But pub operator hopeful on improving trading conditions
Pub operator Punch Taverns is pressing ahead with Scottish investment plans despite a dip in half year profits.
The company, which has 20 managed and more than 340 leased pubs across Scotland, said it will spend around £850,000 during the current financial year improving its offering north of the border.
Elaine Kennedy, operations manager at Punch, said: "We have been working on a lot of investment in the first half of the financial year.
"We will have spent around £850,000 in Scotland by the close of the year."
Underlying profits at Punch fell 8.4 per cent to £206 million in the six months to March 5 with overall revenue slipping from £676.6 million to £655.4 million.
However there has been an improvement in recent trading.
Kennedy added: "The Scottish estate is broadly in line with the rest of the UK results wise.
"All retail businesses were affected by the bad weather in December last year. A lot of our partners saw Christmas bookings being cancelled as people simply couldn't get out.
"However they have fought back strongly. We have a number of initiatives in place to help them like our recent spring fayre when 70 pubs came to Edinburgh to look at promotional activity and events they could organise such as beer festivals and national quiz and darts competitions.
"Consumer spending patterns seem to be settling down. People do enjoy going to their local pub and that's an experience you can't match in your own home."
Last month Punch announced plans to demerge its Spirit managed pubs division.
In the trading update issued to the stockmarket it confirmed chief executive Ian Dyson will head up the new venture while Roger Whiteside, currently managing director of the leased division, will become chief executive of Punch.
The restructuring plan devised by former Marks and Spencer executive Dyson will see more than 2,500 pubs closed.
The demerger of the 950-strong managed Spirit pubs will leave Punch with an estate of around 5,200 leased and tenanted pubs where landlords rent the pub and get their supplies from Punch.
It has identified some 3,000 of these as core pubs and the rest will be closed at the rate of about 500 a year. Another 450 pubs are to be offloaded from the Spirit business.
The half year figures revealed the 3,000 core pubs that will be kept as part of the Punch business saw net income decline by 5.3 per cent whereas the pubs being offloaded over the next three to five years suffered an 11 per cent decline.
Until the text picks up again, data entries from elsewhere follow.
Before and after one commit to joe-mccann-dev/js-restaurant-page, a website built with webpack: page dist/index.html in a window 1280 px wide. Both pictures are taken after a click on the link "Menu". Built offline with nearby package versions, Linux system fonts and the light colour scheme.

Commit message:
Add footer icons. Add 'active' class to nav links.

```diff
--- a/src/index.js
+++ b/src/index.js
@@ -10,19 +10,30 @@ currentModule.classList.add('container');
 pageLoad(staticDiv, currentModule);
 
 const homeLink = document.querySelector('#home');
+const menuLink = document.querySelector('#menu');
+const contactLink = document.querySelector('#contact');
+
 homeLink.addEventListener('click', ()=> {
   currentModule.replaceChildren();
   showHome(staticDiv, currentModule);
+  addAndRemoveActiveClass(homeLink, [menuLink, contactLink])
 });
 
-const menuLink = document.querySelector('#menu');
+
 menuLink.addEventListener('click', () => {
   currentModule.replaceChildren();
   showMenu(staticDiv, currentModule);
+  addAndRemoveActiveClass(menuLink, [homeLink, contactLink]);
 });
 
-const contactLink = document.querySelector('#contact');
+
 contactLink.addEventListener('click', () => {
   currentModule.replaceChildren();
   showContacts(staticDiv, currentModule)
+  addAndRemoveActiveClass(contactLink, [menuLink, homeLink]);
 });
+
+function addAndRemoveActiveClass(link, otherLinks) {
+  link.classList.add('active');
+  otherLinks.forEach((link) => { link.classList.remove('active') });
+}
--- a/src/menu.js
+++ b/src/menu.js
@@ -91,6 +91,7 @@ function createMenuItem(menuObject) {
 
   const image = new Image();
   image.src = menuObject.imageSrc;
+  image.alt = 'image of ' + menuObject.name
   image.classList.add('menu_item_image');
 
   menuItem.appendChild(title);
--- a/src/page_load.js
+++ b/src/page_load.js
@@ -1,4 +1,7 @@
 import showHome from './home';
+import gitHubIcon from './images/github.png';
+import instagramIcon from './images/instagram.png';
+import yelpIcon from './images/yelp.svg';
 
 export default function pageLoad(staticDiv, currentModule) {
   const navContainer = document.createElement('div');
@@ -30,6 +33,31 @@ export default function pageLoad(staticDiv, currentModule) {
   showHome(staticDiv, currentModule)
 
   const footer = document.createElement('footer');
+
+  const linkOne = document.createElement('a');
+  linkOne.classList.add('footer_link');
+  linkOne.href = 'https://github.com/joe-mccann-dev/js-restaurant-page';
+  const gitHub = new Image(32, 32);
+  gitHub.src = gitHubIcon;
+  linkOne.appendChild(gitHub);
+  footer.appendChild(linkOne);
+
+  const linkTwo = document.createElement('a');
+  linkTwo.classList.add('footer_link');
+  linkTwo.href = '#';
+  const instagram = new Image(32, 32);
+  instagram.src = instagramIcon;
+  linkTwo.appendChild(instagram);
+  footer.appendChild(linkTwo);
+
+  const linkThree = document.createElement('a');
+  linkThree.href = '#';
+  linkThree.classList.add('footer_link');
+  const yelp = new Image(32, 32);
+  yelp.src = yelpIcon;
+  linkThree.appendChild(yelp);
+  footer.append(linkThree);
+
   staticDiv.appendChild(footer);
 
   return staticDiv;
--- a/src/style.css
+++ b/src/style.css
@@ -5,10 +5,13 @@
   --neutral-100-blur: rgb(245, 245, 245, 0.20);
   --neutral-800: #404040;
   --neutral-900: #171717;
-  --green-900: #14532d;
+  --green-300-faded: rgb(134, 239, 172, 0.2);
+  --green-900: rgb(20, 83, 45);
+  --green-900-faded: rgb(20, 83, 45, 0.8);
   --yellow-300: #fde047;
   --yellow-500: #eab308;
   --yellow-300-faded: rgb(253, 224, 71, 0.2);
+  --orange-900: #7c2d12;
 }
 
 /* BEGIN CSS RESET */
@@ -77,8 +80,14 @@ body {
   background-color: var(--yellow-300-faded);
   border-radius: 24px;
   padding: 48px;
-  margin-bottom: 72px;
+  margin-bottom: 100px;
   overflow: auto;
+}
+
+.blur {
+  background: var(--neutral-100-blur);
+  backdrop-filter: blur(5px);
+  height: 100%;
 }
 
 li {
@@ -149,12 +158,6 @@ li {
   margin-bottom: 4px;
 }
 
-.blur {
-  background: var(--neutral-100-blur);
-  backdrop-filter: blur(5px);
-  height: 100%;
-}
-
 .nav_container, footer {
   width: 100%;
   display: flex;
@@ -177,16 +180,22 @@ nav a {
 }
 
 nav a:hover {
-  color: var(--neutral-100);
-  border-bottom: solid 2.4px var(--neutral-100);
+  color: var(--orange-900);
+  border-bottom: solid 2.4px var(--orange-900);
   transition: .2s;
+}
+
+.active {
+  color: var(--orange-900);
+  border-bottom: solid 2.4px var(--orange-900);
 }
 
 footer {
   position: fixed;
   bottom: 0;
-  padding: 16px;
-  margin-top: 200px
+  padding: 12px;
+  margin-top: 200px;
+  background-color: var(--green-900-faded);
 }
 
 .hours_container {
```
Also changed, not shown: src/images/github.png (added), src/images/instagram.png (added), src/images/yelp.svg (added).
The Spirit division saw underlying profits increase by five per cent to £67 million.
The group disposed of 190 under-performing pubs over the six months in deals worth £62 million.